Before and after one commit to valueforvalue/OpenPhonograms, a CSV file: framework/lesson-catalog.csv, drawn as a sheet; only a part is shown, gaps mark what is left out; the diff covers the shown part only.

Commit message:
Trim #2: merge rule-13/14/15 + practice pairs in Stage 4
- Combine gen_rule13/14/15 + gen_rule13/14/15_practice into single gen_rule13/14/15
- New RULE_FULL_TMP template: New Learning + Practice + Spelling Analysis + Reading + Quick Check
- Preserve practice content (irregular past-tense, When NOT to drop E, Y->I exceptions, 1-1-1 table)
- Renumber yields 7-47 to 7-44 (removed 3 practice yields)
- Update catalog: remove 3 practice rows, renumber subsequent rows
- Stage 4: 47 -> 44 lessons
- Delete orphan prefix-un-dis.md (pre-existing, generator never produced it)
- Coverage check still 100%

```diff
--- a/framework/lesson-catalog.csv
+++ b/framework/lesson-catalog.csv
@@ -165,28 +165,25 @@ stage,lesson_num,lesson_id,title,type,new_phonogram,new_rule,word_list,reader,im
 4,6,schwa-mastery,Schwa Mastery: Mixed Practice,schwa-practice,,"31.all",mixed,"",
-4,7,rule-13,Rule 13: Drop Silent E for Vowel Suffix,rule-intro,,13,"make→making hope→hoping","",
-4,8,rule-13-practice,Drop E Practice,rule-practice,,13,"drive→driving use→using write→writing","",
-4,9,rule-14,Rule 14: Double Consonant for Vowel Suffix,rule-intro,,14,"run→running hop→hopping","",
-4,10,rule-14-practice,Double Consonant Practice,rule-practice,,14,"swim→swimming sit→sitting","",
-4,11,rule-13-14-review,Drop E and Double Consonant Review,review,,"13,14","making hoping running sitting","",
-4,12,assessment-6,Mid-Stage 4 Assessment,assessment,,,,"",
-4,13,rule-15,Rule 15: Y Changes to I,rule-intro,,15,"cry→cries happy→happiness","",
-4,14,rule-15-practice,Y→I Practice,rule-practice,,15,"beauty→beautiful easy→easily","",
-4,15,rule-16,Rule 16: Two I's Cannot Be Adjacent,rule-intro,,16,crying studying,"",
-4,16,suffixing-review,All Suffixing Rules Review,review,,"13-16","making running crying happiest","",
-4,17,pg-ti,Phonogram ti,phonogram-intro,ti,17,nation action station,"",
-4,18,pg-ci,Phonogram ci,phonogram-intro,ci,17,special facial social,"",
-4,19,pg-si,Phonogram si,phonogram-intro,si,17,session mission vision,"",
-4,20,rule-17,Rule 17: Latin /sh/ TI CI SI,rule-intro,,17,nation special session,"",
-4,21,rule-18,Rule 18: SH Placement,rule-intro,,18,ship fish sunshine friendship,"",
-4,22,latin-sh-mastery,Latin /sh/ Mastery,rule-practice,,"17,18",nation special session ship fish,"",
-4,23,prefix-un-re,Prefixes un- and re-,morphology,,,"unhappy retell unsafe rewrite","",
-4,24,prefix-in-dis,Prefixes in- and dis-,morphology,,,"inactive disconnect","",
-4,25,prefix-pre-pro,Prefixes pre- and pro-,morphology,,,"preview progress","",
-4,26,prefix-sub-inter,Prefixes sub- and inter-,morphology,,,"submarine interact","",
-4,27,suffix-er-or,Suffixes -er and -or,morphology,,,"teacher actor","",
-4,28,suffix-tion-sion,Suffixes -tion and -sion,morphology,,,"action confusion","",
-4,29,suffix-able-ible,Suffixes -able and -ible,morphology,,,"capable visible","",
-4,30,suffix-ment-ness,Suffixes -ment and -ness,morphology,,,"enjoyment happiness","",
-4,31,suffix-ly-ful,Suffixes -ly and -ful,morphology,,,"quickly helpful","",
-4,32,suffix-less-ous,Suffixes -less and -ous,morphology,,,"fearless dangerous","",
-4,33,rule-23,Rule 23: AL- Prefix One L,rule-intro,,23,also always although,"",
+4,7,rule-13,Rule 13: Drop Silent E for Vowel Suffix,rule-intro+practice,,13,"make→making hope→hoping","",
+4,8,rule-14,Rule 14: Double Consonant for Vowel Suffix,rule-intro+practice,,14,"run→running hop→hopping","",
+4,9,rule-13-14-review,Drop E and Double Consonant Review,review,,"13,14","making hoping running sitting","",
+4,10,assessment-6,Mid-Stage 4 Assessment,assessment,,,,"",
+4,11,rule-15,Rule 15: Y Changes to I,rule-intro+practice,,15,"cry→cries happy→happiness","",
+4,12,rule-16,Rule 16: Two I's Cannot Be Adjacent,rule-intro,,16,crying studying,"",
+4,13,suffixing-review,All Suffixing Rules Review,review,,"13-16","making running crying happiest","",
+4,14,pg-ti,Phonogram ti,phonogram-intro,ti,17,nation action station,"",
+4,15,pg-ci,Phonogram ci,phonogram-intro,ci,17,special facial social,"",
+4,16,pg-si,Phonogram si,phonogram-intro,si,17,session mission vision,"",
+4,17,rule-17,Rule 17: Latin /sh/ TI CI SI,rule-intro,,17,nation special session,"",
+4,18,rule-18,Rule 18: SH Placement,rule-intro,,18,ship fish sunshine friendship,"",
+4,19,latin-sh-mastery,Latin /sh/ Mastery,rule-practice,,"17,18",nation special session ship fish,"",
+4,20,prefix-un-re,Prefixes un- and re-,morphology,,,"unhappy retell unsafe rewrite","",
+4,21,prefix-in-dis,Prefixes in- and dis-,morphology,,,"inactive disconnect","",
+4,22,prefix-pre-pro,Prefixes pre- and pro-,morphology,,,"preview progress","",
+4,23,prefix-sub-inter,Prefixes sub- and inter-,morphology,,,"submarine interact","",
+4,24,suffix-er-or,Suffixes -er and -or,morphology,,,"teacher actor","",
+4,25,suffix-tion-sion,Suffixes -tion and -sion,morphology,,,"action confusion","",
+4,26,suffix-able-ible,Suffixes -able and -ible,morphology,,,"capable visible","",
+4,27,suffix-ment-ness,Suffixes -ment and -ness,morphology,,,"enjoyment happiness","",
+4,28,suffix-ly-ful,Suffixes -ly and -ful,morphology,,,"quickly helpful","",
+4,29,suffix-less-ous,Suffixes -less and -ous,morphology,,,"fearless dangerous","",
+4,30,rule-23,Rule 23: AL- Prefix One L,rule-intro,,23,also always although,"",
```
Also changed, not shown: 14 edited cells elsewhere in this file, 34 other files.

- - -

TASK ITEM: Whenever a line of the material above contains the string "Suffixes", copy that line out.

EXERCISE OUTPUT:
-4,27,suffix-er-or,Suffixes -er and -or,morphology,,,"teacher actor","",
-4,28,suffix-tion-sion,Suffixes -tion and -sion,morphology,,,"action confusion","",
-4,29,suffix-able-ible,Suffixes -able and -ible,morphology,,,"capable visible","",
-4,30,suffix-ment-ness,Suffixes -ment and -ness,morphology,,,"enjoyment happiness","",
-4,31,suffix-ly-ful,Suffixes -ly and -ful,morphology,,,"quickly helpful","",
-4,32,suffix-less-ous,Suffixes -less and -ous,morphology,,,"fearless dangerous","",
+4,24,suffix-er-or,Suffixes -er and -or,morphology,,,"teacher actor","",
+4,25,suffix-tion-sion,Suffixes -tion and -sion,morphology,,,"action confusion","",
+4,26,suffix-able-ible,Suffixes -able and -ible,morphology,,,"capable visible","",
+4,27,suffix-ment-ness,Suffixes -ment and -ness,morphology,,,"enjoyment happiness","",
+4,28,suffix-ly-ful,Suffixes -ly and -ful,morphology,,,"quickly helpful","",
+4,29,suffix-less-ous,Suffixes -less and -ous,morphology,,,"fearless dangerous","",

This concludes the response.